Sis. S.K. Grimes also authored many songs. She and her husband, Samuel J. Grimes, served as Apostolic missionaries in Liberia for a number of years, and Grimes succeeded Bishop Haywood as leader of the Pentecostal Assemblies of the World in 1932. One of her most poignant hymns is aptly entitled “Acts 2:38”:

O what will you do with Acts two thirty-eight?
The way that leads to life is narrow and straight.
“Repent and be baptized,” God is speaking do not wait.
He gives you full directions there in Acts two thirty-eight.

Other significant hymns celebrating the Oneness of God and the Name of Jesus include “The Great I Am” and “Jesus, the Joy of My Soul.”
A.R. Schooler, one of the original PAW bishops from Cleveland, Ohio, wrote a number of distinctly Apostolic songs such as “The Name”, and “God Died for Me.” His 1920 hymn “The Author and the Finisher” proclaims in part: “His word we will obey/In the water we’ll be buried in His name.” Schooler’s “The Bible Manifestation” is an interesting example of Apostolic hymnody. The lyrics are openly critical of apostate denominationalism, which have “left the path apostles trod.” The song defends Pentecostal norms such as speaking in tongues, the anointing “of the sick/By the bishopric”, foot washing, and communion, and militantly declares: “I’ll arise and stand by the Bible manifestation/I’ll stand until the Lord shall come.”
Schooler also co-wrote many hymns with Thoro Harris, pastor of the Lake Street Mission in Chicago, Illinois, and one of the most fruitful and widely published Pentecostal musicians. Harris, whose most famous tune is unquestionably “Jesus Loves the Little Children”, wrote scores of hymns like “Pentecost in My Soul” and “All That Thrills my Soul is Jesus.” He was one of the first musicians to produce exclusively Pentecostal hymnals: The Blessed Hope (1910), Jesus Is Coming Soon (1914), Songs of His Coming (1919), and Songs We Love (1921).

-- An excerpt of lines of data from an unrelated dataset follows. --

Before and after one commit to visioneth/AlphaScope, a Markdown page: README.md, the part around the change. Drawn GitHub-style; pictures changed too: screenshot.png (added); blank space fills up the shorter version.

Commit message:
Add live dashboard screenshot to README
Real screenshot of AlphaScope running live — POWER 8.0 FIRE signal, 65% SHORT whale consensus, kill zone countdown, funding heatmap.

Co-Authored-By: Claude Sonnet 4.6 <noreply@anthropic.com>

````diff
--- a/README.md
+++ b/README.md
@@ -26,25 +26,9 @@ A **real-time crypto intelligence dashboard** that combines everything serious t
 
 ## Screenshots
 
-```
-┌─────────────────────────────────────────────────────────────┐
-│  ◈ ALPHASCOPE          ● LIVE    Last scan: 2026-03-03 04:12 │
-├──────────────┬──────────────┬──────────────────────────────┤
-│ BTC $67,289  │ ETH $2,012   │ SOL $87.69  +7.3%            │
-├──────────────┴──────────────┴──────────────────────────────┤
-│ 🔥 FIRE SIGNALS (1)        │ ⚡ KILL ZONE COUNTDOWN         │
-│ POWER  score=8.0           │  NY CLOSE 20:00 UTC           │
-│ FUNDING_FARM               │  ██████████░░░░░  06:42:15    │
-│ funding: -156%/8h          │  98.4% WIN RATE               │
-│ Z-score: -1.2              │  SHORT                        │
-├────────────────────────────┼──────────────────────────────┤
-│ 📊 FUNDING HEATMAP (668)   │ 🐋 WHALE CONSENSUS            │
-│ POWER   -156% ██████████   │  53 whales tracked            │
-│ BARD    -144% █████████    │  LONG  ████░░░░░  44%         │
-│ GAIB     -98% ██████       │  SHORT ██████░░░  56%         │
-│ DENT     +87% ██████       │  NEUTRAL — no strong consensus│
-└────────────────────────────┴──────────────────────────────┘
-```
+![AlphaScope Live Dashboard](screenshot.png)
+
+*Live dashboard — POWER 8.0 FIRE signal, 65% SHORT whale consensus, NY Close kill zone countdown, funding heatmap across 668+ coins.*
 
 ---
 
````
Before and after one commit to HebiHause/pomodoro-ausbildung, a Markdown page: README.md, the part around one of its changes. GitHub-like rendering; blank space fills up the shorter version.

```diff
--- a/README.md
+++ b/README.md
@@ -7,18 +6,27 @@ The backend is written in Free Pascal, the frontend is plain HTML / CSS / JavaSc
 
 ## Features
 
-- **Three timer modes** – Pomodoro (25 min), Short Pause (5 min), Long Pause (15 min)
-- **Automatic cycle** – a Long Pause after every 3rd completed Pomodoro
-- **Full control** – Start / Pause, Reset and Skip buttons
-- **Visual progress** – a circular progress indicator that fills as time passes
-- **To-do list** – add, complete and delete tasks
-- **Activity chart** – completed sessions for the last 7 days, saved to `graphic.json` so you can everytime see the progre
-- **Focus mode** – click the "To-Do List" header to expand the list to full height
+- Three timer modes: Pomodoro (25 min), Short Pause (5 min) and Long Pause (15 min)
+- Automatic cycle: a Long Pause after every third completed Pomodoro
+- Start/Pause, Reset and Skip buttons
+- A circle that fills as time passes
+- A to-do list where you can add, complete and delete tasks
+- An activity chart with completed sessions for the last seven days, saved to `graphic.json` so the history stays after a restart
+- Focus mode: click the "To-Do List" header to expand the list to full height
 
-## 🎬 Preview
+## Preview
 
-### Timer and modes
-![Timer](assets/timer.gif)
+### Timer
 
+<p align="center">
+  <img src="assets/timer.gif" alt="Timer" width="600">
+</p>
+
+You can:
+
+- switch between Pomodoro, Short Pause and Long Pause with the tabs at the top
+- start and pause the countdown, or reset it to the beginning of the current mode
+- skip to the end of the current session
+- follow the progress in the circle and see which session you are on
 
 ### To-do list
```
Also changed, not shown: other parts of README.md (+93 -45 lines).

Robert C. Lawson, who left the Pentecostal Assemblies of the World to found the Church of Our Lord Jesus Christ of the Apostolic Faith, also contributed a large number of songs to the Pentecostal repertoire. In “Praise Our God”, Lawson summates the Oneness view of Jesus Christ:

He overshadowed the Virgin Mary,
Was born a babe in Beth’lem cradle
God vailed [sic] in flesh,
His name was Jesus
Being interpreted was God with us.

Two of his most memorable hymns are “God is Great in My Soul” and “His Name Should be Praised” which boldly states: “I will praise Him for the ev’ning light/That I have entered in/Which shows us that the Father, Son, and Holy Ghost are One;/Oh praise the Lord ‘’tis finished’, On Calvary ‘twas done!”

William Booth-Clibborn was the grandson of William Booth, the illustrious founder of the Salvation Army. Booth-Clibborn was a powerful Pentecostal evangelist and authored one of the most beloved Oneness compositions, “Down from His Glory.” This majestic song inspired in 1921 declares the glory of Christ, the incarnate God:

Down from His glory, ever living story,
My God and Savior came, and Jesus was His name;
Born in a manger to His own a stranger,
A man of sorrows, tears and agony!

What condescension, bringing us redemption,
That in the dead of night, not one faint hope in sight,
God gracious, tender laid aside His splendor,
Stooping to woo, to win, to save my soul!

Without reluctance, flesh and blood His substance,
He took the form of man, revealed the hidden plan;
O glorious myst’ry sacrifice of Calv’ry!
And now I know He is the great “I AM”!
Chorus: Oh how I love Him! How I adore Him!
My breath, my sunshine, my all in all!
The great Creator became my Savior,
And all God’s fullness dwelleth in Him!

Perhaps the most well-known anthem of Oneness Pentecostalism is George Farrow’s “It’s All in Him”, which so clearly delineates the inter-testamental Oneness revelation of Jesus Christ as the manifest Jehovah God:

The Mighty God is Jesus, the Prince of Peace is He
The Everlasting Father, the King eternally,
The wonderful in wisdom by whom all things were made.
The fullness of the Godhead in Jesus is display’d.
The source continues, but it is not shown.